Each line of the data below that contains "value" must be copied.

• • •

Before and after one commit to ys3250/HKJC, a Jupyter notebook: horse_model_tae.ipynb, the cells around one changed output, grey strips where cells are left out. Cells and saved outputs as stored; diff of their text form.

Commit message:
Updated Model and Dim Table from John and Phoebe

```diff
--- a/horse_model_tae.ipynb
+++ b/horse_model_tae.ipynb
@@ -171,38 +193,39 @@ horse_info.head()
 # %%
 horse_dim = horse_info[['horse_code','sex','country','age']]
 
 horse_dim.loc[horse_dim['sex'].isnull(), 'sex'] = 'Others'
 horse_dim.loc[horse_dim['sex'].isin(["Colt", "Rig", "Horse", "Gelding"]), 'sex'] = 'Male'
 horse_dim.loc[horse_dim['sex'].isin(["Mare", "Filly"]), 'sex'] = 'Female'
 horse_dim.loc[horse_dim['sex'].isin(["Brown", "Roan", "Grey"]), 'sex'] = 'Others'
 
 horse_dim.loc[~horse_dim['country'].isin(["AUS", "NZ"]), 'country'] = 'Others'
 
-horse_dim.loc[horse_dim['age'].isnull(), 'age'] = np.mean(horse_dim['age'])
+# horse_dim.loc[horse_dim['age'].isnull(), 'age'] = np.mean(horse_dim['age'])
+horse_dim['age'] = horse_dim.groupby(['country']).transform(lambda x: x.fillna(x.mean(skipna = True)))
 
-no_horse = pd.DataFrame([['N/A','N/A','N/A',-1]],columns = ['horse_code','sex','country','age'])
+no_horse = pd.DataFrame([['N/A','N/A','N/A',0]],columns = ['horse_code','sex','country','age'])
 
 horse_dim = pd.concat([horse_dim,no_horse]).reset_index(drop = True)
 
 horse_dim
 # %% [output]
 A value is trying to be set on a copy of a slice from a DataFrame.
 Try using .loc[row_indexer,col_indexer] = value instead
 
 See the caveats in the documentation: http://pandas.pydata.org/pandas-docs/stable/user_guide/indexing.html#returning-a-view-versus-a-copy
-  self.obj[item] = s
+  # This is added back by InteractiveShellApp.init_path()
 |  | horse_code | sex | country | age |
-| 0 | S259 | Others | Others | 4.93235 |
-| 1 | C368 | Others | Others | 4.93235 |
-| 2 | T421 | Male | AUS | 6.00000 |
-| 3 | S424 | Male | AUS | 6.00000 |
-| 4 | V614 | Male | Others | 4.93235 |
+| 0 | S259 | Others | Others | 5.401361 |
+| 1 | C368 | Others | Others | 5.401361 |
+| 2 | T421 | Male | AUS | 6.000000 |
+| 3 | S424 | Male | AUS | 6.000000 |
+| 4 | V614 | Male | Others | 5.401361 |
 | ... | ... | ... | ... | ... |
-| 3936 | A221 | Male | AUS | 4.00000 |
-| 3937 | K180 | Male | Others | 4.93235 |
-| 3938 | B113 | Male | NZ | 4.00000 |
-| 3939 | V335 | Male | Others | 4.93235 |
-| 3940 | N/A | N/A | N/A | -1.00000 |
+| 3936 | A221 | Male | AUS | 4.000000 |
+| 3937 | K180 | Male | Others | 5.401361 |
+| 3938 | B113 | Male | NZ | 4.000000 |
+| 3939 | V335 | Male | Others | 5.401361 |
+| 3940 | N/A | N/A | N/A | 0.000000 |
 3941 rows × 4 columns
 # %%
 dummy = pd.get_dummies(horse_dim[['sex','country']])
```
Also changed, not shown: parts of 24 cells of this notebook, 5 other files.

• • •

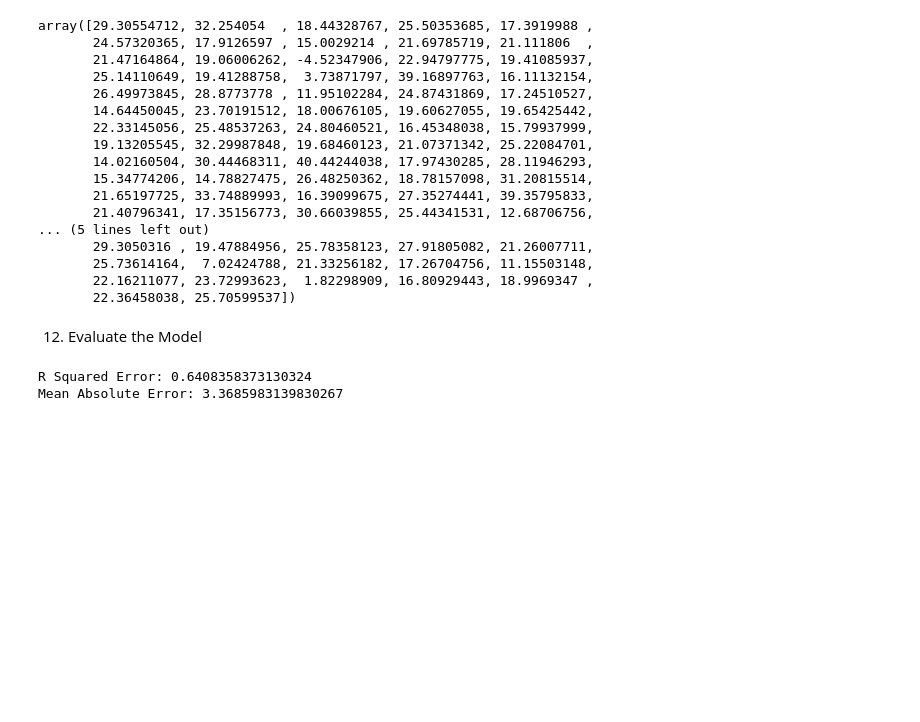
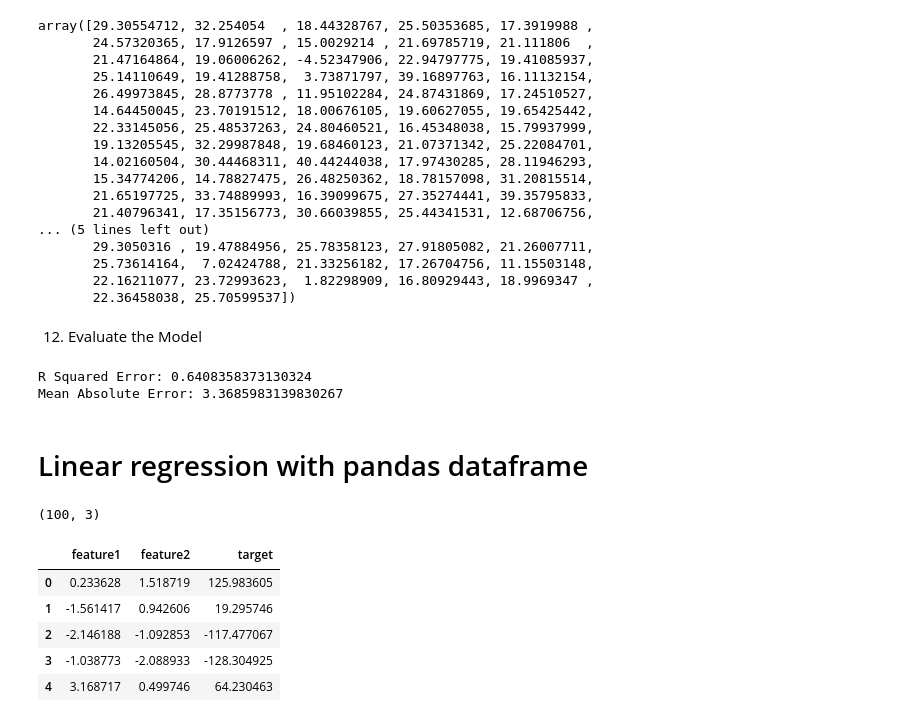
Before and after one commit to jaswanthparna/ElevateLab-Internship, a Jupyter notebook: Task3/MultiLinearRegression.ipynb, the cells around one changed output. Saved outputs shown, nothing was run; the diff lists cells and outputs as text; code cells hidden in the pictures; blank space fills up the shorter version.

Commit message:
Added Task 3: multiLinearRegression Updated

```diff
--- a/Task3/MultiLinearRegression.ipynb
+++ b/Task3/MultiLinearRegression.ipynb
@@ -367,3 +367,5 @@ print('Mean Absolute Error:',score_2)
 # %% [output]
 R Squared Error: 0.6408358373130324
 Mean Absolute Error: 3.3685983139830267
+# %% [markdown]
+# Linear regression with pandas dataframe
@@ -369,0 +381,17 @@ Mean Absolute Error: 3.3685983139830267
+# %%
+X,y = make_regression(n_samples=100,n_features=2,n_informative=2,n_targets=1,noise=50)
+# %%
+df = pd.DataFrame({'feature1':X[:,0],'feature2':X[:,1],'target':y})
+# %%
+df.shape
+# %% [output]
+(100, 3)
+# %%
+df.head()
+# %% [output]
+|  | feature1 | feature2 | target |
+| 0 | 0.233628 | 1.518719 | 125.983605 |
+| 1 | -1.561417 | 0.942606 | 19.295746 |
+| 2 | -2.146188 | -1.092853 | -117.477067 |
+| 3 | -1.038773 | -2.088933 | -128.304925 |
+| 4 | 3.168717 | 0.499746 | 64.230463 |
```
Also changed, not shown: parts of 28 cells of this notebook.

• • •

- Response below -
 A value is trying to be set on a copy of a slice from a DataFrame.
 Try using .loc[row_indexer,col_indexer] = value instead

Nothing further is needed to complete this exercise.